How to Get Organized: A System for Computer Files
People who know me would say I’m a very organized person. For example, I can find a receipt from six years ago in less than five minutes and the same goes for books, clothes, cooking utensils, and just about everything that exists in the real world. Cyber space is another issue. How to get organized has been a problem for me since I got my first computer in 1984–until a week ago. That’s when my son, Nick, explained his system to me, and it’s changed my world. The irony of this is that while Nick’s real world organization skills appear to be lacking, his attention to detail, and his systematic approach for organizing computer files, is nothing short of miraculous. In preparation for backing up my computer so that I could download a new operating system (I’m still using Vista), Nick drew an organizational chart.

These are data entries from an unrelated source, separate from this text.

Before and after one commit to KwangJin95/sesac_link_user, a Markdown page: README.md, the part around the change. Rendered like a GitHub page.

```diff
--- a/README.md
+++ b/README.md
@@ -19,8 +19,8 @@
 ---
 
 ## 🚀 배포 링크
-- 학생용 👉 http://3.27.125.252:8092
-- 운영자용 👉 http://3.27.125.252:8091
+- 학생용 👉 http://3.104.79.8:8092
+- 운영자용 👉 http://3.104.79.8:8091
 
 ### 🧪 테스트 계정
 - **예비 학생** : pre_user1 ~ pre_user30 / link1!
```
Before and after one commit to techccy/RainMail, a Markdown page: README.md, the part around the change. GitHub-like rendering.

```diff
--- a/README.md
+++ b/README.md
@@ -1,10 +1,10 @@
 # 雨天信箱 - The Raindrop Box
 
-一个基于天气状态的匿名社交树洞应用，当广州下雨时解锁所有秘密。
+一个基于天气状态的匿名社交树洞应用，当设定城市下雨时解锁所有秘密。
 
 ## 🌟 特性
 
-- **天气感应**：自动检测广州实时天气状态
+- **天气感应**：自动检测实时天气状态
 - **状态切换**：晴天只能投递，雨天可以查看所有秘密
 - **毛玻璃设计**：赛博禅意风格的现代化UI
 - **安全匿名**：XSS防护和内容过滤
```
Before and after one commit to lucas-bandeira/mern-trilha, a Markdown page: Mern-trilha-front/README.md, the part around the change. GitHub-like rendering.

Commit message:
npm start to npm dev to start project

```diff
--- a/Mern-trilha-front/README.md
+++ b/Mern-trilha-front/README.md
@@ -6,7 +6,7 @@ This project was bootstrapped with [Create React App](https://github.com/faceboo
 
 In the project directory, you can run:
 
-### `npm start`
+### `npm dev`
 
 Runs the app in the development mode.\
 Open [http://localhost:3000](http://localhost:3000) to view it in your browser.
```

At the top, he wrote the word EVERYTHING. “Forget about Documents,” he said. Underneath that were folders that made sense in my world: Business, Family, Media, Personal Projects, Planning, and Archives. Business, my most visited folder, is subdivided into: Workshops, Client Projects, Continuing Education, Books (I’ve written), eBooks (I’m writing), Website, Fiction (I want to write), and Interviews (I will be conducting to gather data). The Archives folder contains everything from 2000-2011 that I’m no longer working on, filed by title and date, according to my old system. To find anything, I always had to conduct a “search” with varying degrees of success.
Of course, if you were to adopt this system, your folders and sub-folders would be different. Nick, for example, has a very structured hierarchy of folders and sub-folders for classifying his movies, music, and videos. My media folder only contains seven sub-folders: Apps, Audio, Books, Collections, Kindle, Photos, and Video.
I’ve been using this system for a week, and it has made my life so much easier. I can actually find the files I want to work with in record time. And, my desktop is about as uncluttered as its ever been. An option I haven’t implemented is keeping all of my active files on my desktop. My fear is that they’ll never get back into the right folder when I’m done with them, but this system works for Nick so I’m going to give it a try.
Whenever I find something that works for me, I like to share it. If this system helps you get organized, let me know.